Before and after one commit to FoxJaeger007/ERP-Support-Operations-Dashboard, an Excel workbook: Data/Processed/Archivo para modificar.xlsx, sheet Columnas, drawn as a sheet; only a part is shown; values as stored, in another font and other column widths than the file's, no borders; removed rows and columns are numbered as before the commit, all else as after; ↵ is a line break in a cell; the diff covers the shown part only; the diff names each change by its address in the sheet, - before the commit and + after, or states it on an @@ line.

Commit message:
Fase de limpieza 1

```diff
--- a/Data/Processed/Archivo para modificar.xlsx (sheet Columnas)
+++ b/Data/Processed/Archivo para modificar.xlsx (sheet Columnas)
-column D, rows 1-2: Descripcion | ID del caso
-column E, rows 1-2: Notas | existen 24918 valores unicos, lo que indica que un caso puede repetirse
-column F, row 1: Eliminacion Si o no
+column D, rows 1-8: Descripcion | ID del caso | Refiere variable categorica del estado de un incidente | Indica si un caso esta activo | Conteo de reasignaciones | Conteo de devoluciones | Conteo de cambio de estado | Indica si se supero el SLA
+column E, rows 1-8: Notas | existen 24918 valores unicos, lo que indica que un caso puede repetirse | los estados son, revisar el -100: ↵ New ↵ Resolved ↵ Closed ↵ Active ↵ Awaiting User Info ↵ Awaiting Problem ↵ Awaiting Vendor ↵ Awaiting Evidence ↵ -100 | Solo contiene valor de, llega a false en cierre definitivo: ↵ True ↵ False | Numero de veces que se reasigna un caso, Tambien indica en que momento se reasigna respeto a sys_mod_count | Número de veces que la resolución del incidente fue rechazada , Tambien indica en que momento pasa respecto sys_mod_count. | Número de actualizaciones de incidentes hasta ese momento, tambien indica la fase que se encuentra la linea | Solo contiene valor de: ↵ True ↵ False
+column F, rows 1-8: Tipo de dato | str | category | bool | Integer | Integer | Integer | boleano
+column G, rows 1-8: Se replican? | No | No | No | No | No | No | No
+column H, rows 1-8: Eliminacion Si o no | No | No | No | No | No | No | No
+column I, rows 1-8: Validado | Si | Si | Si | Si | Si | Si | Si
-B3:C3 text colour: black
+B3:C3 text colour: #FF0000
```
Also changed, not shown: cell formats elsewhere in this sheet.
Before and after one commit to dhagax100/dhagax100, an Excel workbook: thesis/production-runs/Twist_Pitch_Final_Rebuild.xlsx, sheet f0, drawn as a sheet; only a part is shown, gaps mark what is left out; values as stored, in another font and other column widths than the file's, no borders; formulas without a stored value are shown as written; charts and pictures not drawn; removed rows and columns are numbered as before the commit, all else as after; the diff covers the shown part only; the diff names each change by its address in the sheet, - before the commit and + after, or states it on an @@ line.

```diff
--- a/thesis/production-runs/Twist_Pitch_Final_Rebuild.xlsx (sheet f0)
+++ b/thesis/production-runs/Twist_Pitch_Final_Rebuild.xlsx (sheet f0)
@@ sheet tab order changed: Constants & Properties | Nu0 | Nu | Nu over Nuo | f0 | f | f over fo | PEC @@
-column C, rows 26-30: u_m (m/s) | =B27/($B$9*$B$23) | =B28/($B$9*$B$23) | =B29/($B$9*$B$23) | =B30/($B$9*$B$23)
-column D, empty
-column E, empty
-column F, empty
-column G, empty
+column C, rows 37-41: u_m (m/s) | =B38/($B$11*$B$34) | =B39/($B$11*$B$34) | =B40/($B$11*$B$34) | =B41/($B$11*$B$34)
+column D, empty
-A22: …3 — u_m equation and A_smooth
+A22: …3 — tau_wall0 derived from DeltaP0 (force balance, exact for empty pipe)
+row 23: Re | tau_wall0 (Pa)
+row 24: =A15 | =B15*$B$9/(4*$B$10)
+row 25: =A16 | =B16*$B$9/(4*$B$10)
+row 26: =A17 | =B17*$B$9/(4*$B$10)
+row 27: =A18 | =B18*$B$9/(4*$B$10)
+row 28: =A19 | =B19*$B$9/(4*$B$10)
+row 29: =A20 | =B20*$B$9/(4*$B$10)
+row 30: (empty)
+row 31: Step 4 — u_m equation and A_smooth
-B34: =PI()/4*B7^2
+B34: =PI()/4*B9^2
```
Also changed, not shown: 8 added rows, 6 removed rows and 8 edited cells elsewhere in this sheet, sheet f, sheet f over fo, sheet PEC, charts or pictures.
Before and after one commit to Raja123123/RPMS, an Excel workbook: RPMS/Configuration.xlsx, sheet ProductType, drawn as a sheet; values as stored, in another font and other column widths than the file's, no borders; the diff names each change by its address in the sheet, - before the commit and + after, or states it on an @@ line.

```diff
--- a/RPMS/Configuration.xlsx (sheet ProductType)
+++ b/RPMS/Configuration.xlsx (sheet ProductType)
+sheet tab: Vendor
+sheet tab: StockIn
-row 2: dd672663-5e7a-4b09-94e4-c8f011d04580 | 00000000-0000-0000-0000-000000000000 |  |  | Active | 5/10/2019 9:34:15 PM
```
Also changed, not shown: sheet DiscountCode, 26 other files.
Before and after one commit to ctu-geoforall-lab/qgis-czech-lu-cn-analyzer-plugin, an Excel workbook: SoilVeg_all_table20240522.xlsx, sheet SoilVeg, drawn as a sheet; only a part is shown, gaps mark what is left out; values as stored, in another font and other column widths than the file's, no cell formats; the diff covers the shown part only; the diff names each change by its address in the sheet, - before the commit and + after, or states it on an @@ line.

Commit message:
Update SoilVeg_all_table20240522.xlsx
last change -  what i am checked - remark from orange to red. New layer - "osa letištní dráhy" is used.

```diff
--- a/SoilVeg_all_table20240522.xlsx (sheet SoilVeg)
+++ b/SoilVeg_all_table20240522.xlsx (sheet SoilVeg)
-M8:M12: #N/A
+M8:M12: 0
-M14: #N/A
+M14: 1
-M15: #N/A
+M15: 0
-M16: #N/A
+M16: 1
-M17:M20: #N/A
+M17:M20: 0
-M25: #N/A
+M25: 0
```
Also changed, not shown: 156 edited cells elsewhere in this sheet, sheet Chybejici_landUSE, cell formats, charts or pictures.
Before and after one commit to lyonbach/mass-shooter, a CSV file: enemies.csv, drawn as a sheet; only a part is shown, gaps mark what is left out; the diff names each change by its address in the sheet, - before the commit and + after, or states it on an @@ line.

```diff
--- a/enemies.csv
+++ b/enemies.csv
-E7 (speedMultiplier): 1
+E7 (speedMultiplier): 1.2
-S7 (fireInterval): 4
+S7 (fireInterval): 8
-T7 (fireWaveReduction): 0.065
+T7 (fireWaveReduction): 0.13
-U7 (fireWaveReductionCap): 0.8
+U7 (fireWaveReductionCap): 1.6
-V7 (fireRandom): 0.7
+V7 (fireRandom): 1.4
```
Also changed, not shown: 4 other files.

________

Work order:
Give the whole listing again, character for character.

Task answer:
Before and after one commit to FoxJaeger007/ERP-Support-Operations-Dashboard, an Excel workbook: Data/Processed/Archivo para modificar.xlsx, sheet Columnas, drawn as a sheet; only a part is shown; values as stored, in another font and other column widths than the file's, no borders; removed rows and columns are numbered as before the commit, all else as after; ↵ is a line break in a cell; the diff covers the shown part only; the diff names each change by its address in the sheet, - before the commit and + after, or states it on an @@ line.

Commit message:
Fase de limpieza 1

```diff
--- a/Data/Processed/Archivo para modificar.xlsx (sheet Columnas)
+++ b/Data/Processed/Archivo para modificar.xlsx (sheet Columnas)
-column D, rows 1-2: Descripcion | ID del caso
-column E, rows 1-2: Notas | existen 24918 valores unicos, lo que indica que un caso puede repetirse
-column F, row 1: Eliminacion Si o no
+column D, rows 1-8: Descripcion | ID del caso | Refiere variable categorica del estado de un incidente | Indica si un caso esta activo | Conteo de reasignaciones | Conteo de devoluciones | Conteo de cambio de estado | Indica si se supero el SLA
+column E, rows 1-8: Notas | existen 24918 valores unicos, lo que indica que un caso puede repetirse | los estados son, revisar el -100: ↵ New ↵ Resolved ↵ Closed ↵ Active ↵ Awaiting User Info ↵ Awaiting Problem ↵ Awaiting Vendor ↵ Awaiting Evidence ↵ -100 | Solo contiene valor de, llega a false en cierre definitivo: ↵ True ↵ False | Numero de veces que se reasigna un caso, Tambien indica en que momento se reasigna respeto a sys_mod_count | Número de veces que la resolución del incidente fue rechazada , Tambien indica en que momento pasa respecto sys_mod_count. | Número de actualizaciones de incidentes hasta ese momento, tambien indica la fase que se encuentra la linea | Solo contiene valor de: ↵ True ↵ False
+column F, rows 1-8: Tipo de dato | str | category | bool | Integer | Integer | Integer | boleano
+column G, rows 1-8: Se replican? | No | No | No | No | No | No | No
+column H, rows 1-8: Eliminacion Si o no | No | No | No | No | No | No | No
+column I, rows 1-8: Validado | Si | Si | Si | Si | Si | Si | Si
-B3:C3 text colour: black
+B3:C3 text colour: #FF0000
```
Also changed, not shown: cell formats elsewhere in this sheet.
Before and after one commit to dhagax100/dhagax100, an Excel workbook: thesis/production-runs/Twist_Pitch_Final_Rebuild.xlsx, sheet f0, drawn as a sheet; only a part is shown, gaps mark what is left out; values as stored, in another font and other column widths than the file's, no borders; formulas without a stored value are shown as written; charts and pictures not drawn; removed rows and columns are numbered as before the commit, all else as after; the diff covers the shown part only; the diff names each change by its address in the sheet, - before the commit and + after, or states it on an @@ line.

```diff
--- a/thesis/production-runs/Twist_Pitch_Final_Rebuild.xlsx (sheet f0)
+++ b/thesis/production-runs/Twist_Pitch_Final_Rebuild.xlsx (sheet f0)
@@ sheet tab order changed: Constants & Properties | Nu0 | Nu | Nu over Nuo | f0 | f | f over fo | PEC @@
-column C, rows 26-30: u_m (m/s) | =B27/($B$9*$B$23) | =B28/($B$9*$B$23) | =B29/($B$9*$B$23) | =B30/($B$9*$B$23)
-column D, empty
-column E, empty
-column F, empty
-column G, empty
+column C, rows 37-41: u_m (m/s) | =B38/($B$11*$B$34) | =B39/($B$11*$B$34) | =B40/($B$11*$B$34) | =B41/($B$11*$B$34)
+column D, empty
-A22: …3 — u_m equation and A_smooth
+A22: …3 — tau_wall0 derived from DeltaP0 (force balance, exact for empty pipe)
+row 23: Re | tau_wall0 (Pa)
+row 24: =A15 | =B15*$B$9/(4*$B$10)
+row 25: =A16 | =B16*$B$9/(4*$B$10)
+row 26: =A17 | =B17*$B$9/(4*$B$10)
+row 27: =A18 | =B18*$B$9/(4*$B$10)
+row 28: =A19 | =B19*$B$9/(4*$B$10)
+row 29: =A20 | =B20*$B$9/(4*$B$10)
+row 30: (empty)
+row 31: Step 4 — u_m equation and A_smooth
-B34: =PI()/4*B7^2
+B34: =PI()/4*B9^2
```
Also changed, not shown: 8 added rows, 6 removed rows and 8 edited cells elsewhere in this sheet, sheet f, sheet f over fo, sheet PEC, charts or pictures.
Before and after one commit to Raja123123/RPMS, an Excel workbook: RPMS/Configuration.xlsx, sheet ProductType, drawn as a sheet; values as stored, in another font and other column widths than the file's, no borders; the diff names each change by its address in the sheet, - before the commit and + after, or states it on an @@ line.

```diff
--- a/RPMS/Configuration.xlsx (sheet ProductType)
+++ b/RPMS/Configuration.xlsx (sheet ProductType)
+sheet tab: Vendor
+sheet tab: StockIn
-row 2: dd672663-5e7a-4b09-94e4-c8f011d04580 | 00000000-0000-0000-0000-000000000000 |  |  | Active | 5/10/2019 9:34:15 PM
```
Also changed, not shown: sheet DiscountCode, 26 other files.
Before and after one commit to ctu-geoforall-lab/qgis-czech-lu-cn-analyzer-plugin, an Excel workbook: SoilVeg_all_table20240522.xlsx, sheet SoilVeg, drawn as a sheet; only a part is shown, gaps mark what is left out; values as stored, in another font and other column widths than the file's, no cell formats; the diff covers the shown part only; the diff names each change by its address in the sheet, - before the commit and + after, or states it on an @@ line.

Commit message:
Update SoilVeg_all_table20240522.xlsx
last change -  what i am checked - remark from orange to red. New layer - "osa letištní dráhy" is used.

```diff
--- a/SoilVeg_all_table20240522.xlsx (sheet SoilVeg)
+++ b/SoilVeg_all_table20240522.xlsx (sheet SoilVeg)
-M8:M12: #N/A
+M8:M12: 0
-M14: #N/A
+M14: 1
-M15: #N/A
+M15: 0
-M16: #N/A
+M16: 1
-M17:M20: #N/A
+M17:M20: 0
-M25: #N/A
+M25: 0
```
Also changed, not shown: 156 edited cells elsewhere in this sheet, sheet Chybejici_landUSE, cell formats, charts or pictures.
Before and after one commit to lyonbach/mass-shooter, a CSV file: enemies.csv, drawn as a sheet; only a part is shown, gaps mark what is left out; the diff names each change by its address in the sheet, - before the commit and + after, or states it on an @@ line.

```diff
--- a/enemies.csv
+++ b/enemies.csv
-E7 (speedMultiplier): 1
+E7 (speedMultiplier): 1.2
-S7 (fireInterval): 4
+S7 (fireInterval): 8
-T7 (fireWaveReduction): 0.065
+T7 (fireWaveReduction): 0.13
-U7 (fireWaveReductionCap): 0.8
+U7 (fireWaveReductionCap): 1.6
-V7 (fireRandom): 0.7
+V7 (fireRandom): 1.4
```
Also changed, not shown: 4 other files.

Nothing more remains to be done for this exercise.